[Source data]
◆ ◆ ◆ ◆ ◆ ◆ ◆

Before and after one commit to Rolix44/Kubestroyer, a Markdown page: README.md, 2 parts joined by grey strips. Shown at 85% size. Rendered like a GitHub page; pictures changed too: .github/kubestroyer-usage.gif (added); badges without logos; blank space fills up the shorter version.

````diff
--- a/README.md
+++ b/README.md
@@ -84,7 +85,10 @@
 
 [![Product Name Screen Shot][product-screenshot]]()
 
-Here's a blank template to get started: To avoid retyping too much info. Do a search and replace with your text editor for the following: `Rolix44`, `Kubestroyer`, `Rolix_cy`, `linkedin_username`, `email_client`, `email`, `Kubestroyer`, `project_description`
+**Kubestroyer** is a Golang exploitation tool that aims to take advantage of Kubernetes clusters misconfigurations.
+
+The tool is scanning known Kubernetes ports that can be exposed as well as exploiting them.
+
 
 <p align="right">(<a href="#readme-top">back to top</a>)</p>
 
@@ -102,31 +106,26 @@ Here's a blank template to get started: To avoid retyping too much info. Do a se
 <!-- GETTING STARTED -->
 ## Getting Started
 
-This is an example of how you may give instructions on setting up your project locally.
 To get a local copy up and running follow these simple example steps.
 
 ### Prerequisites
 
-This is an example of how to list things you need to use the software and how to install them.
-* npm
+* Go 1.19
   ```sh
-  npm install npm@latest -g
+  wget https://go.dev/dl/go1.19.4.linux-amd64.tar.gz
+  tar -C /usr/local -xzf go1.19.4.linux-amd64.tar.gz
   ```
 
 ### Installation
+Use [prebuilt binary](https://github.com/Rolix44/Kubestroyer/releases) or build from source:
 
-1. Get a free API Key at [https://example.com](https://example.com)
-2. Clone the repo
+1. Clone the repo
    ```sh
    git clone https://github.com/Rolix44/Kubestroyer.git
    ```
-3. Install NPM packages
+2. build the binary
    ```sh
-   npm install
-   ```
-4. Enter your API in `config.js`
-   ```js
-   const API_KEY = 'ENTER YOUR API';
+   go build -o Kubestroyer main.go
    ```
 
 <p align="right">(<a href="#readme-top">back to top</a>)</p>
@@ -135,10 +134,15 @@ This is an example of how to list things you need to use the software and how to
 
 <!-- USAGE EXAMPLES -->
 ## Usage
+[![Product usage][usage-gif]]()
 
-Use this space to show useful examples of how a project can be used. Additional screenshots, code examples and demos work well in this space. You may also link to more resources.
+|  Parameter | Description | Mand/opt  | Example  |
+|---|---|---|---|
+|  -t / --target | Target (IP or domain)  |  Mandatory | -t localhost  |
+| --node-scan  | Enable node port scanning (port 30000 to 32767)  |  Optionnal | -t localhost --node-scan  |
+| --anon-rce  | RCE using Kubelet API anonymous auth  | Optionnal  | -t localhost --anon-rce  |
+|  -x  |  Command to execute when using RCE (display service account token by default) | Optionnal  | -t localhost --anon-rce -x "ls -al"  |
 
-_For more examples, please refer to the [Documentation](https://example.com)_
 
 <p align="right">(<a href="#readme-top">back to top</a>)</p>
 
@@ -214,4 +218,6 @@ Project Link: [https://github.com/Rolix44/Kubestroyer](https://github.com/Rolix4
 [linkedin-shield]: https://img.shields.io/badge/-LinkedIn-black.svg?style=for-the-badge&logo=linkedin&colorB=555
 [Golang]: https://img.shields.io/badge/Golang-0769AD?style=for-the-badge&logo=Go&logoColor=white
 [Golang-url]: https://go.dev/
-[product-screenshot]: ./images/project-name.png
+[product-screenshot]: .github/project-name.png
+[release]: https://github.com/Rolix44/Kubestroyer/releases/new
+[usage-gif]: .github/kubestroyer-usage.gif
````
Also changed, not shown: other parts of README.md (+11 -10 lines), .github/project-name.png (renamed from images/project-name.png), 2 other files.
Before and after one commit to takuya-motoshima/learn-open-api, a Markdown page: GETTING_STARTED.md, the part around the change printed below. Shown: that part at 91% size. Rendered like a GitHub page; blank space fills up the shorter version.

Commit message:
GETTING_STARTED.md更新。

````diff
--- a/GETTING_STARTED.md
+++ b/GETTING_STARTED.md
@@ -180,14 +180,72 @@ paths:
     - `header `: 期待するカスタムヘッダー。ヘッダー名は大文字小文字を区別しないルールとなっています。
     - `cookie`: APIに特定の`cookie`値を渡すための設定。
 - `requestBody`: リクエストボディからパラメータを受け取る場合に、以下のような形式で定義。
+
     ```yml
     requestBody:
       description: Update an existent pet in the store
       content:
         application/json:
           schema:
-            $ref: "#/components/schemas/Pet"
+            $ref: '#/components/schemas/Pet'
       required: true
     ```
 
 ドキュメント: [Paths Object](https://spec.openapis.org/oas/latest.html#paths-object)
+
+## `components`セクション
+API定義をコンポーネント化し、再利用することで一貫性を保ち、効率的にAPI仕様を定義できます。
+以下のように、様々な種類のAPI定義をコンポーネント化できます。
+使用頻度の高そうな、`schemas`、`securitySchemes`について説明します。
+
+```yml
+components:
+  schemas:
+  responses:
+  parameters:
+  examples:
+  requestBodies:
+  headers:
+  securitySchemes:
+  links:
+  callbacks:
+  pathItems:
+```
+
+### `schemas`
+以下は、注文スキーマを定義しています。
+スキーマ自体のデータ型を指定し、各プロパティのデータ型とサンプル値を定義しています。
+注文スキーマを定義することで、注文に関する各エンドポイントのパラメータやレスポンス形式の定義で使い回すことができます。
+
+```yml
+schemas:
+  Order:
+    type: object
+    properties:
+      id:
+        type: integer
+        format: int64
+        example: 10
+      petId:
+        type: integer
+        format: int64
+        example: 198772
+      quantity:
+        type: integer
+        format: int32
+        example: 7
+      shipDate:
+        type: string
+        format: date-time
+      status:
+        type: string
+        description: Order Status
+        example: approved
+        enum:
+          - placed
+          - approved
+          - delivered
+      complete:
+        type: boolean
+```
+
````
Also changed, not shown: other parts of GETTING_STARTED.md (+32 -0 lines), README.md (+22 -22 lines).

◆ ◆ ◆ ◆ ◆ ◆ ◆

- _What is expected_
The lines holding the word "securitySchemes" are the answer. Pull them out of the records and copy them.

- _Your solution_
+使用頻度の高そうな、`schemas`、`securitySchemes`について説明します。
+  securitySchemes:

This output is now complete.